Here’s something that frustrates me:
The discomfort of crying in front of people.
I grew up in an environment where you showed others your happy side. The ‘I’m fine’, ‘life’s good’ facade, while hiding any vulnerabilities. Of course, they were for your own eyes only.
So now when I cry, I try to hold it in as best I can in front of people, until it gets physically uncomfortable and then liquid will inevitably leak out of my eyes. I don’t like it, and I find it embarrassing each time.
And that to me, is a problem.
We’ve definitely progressed, with the awareness and mental health resources out there. BUT, underneath it all, there’s still the subconscious belief that:
Vulnerability = weakness.
That to show that you have a HEALTHY set of emotions, it involves discomfort and thoughts of ‘I don’t want to inconvenience anyone’, ‘you better not cry!’.
Crying is not embarrassing, it is NOT weak, it just is.
Where'd it come from?
We’ve been conditioned to hold it in, and act like we have our shit together.
And I have a feeling why that is:
Kids can be (brutally) mean. Back in primary school, if you showed signs of vulnerability…that meant you were weak ie. perfect choice to get picked on. We learn the skill of putting up a front, and over time it just becomes common practice.
But (most) adults are more understanding, they don’t mock others who are vulnerable. We realise it’s sadism to hold in your tears, why subject yourself to it? (unless if that’s your thing idk…)
VULNERABILITY IS SEXY.
To express your vulnerabilities openly (with or without crying), takes a HEKKIN lot of courage.
I fully admire those who can be themselves, even if that puts them under public scrutiny and side eyes.
Little bean Jo
So growing up, I refused to cry in front of people. Some notable times include:

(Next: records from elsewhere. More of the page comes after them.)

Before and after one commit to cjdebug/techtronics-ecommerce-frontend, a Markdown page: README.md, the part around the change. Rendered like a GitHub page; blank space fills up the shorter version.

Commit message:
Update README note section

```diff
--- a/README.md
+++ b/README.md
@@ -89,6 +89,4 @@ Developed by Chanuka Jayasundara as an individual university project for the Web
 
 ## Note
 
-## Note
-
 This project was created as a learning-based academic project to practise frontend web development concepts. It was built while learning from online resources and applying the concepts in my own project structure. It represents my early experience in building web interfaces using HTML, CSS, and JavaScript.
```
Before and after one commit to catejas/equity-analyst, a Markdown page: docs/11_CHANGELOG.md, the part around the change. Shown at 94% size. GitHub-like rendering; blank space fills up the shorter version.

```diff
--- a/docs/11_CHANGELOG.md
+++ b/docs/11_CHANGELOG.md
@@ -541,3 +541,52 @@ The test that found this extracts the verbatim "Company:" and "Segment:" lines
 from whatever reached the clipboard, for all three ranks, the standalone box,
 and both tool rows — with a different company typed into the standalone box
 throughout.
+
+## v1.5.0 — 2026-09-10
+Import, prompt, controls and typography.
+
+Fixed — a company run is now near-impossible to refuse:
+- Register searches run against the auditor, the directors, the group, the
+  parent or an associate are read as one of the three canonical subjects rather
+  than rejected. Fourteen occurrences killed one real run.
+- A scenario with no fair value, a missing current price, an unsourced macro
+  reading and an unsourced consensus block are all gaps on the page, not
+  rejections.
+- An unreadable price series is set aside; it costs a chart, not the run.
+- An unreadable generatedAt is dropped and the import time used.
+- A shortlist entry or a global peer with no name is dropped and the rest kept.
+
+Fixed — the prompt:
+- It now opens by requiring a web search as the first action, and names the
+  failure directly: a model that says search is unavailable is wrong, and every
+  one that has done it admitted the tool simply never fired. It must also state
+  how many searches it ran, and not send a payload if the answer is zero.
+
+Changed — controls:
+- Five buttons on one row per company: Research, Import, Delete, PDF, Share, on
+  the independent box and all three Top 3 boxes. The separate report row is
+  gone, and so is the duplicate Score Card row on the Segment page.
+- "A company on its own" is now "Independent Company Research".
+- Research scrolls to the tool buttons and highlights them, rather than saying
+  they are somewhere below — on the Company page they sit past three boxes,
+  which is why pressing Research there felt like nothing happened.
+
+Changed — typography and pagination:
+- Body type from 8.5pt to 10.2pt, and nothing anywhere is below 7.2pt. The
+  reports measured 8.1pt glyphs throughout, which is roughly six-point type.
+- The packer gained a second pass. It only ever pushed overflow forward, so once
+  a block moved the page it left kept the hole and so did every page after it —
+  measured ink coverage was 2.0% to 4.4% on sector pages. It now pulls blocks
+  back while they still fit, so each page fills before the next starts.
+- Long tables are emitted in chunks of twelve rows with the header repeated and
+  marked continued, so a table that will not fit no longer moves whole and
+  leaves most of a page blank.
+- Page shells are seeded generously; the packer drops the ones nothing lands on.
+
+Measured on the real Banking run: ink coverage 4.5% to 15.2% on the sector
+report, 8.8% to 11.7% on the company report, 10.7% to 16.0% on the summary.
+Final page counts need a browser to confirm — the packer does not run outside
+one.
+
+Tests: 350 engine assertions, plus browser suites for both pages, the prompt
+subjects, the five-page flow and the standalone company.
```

– During Chinese school when I was 6-7 years old ish, my class was supposed to sing a song in front of the rest of the school. No one really knew what they were doing, and then a kid started crying and I had no idea what my lines were so I just stood there, with my eyes opened as wide as I could. That was my (weird, but effective) trick – to stare straight at people which somehow stopped my tears from coming out. I looked like a freak, but who cares, at least I didn’t cry.
– I watched ‘Marley and Me’ with my family out in the cinemas. I refused to cry with strangers around. Here I watched Marley pass away, internally wailing, but externally like a monster whose eyes were as dry as the sticky rice I made the other day (I need to steam it more next time).
The saddest thing about both examples?
After not crying, I thought “Phew thank god I didn’t cry”.
…As if I dodged a bullet, and that not crying was a GOOD thing.
What is vulnerability?
WHAT VULNERABILITY IS NOT:
WHAT VULNERABILITY IS:
- a sign you’re a human being
- a sign you are strong and have feelings
It’s when you’re vulnerable that people trust you more. It’s when deeper connections are made. If people make fun of you for crying, or make it out that it’s a ‘bad’ thing, then seeyonara to them, and hello to decent humans.
VULNERABILITY IS SEXY. Vulnerability is NOT embarrassing. It is NATURAL.
So cry it out.
Cut up an onion as an excuse to let it out if you have to.
And over time by practicing more and more to open up, it’ll be easier (like it should be) to be vulnerable, and own it.